|Currency||Anguilla Liberty dollar|
|ISO 3166 code||AI|
|Today part of||Anguilla|
On 27 February 1967, Britain granted the territory of Saint Christopher-Nevis-Anguilla the status of "associated state", with its own constitution and a considerable degree of self-government. Many Anguillans strenuously objected to the continuing political subservience to Saint Kitts, and on 30 May (known as Anguilla Day), the Saint Kitts police were evicted from the island. The provisional government requested United States administration, which was declined. On 11 July 1967, a referendum on Anguilla's secession from the fledgling state was held. The results were 1,813 votes for secession and 5 against. A declaration of independence (written mainly by Harvard Law professor Roger Fisher) was read publicly by Walter Hodge.

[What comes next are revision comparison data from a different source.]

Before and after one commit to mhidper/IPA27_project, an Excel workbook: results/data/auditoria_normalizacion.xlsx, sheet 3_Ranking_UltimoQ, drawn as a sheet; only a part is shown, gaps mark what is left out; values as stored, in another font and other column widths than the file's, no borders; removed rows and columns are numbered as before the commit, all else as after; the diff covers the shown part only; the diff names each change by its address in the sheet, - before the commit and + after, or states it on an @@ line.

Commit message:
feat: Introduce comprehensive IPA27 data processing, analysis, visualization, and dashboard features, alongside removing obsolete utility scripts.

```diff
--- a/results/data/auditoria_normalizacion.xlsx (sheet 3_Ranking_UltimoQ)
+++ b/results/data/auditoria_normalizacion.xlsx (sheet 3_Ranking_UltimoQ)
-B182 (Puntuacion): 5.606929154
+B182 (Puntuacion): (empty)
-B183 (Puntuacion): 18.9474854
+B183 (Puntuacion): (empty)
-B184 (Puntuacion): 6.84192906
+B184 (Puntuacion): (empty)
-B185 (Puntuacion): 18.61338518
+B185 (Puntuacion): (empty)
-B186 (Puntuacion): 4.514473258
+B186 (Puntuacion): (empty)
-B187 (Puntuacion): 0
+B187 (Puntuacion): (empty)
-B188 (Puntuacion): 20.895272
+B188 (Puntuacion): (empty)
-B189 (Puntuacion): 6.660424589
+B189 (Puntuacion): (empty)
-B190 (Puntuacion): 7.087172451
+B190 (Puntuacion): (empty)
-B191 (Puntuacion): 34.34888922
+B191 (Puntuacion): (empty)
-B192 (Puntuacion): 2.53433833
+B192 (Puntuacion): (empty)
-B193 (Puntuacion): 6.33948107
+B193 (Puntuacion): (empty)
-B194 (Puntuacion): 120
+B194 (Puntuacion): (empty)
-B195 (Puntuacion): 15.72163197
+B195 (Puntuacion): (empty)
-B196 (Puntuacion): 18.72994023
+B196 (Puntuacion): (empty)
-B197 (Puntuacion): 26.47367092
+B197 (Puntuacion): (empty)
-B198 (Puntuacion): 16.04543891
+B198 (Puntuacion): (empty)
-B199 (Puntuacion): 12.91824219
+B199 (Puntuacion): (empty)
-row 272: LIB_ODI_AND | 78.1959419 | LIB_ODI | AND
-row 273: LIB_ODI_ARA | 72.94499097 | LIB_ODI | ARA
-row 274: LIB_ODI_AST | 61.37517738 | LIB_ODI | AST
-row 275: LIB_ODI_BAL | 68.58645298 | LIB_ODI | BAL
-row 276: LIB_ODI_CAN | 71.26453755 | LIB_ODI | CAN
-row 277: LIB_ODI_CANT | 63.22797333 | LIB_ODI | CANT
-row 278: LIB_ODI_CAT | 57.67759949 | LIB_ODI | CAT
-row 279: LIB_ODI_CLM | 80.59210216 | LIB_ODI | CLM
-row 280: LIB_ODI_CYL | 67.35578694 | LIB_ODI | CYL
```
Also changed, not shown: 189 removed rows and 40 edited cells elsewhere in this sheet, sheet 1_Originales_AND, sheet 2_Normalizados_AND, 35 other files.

A separate legislative council was immediately established. Peter Adams served as the first Chairman of the Anguilla Island Council, but when he agreed to take Anguilla back to St. Kitts, he was deposed and replaced by Ronald Webster. In December 1967, two members of Britain's Parliament worked out an interim agreement by which for one year a British official would exercise basic administrative authority along with the Anguilla Council. Tony Lee took the position on 8 January 1968, but by the end of the term, no agreement had been reached on the long-term future of the island's governance.
Declaration of republicEdit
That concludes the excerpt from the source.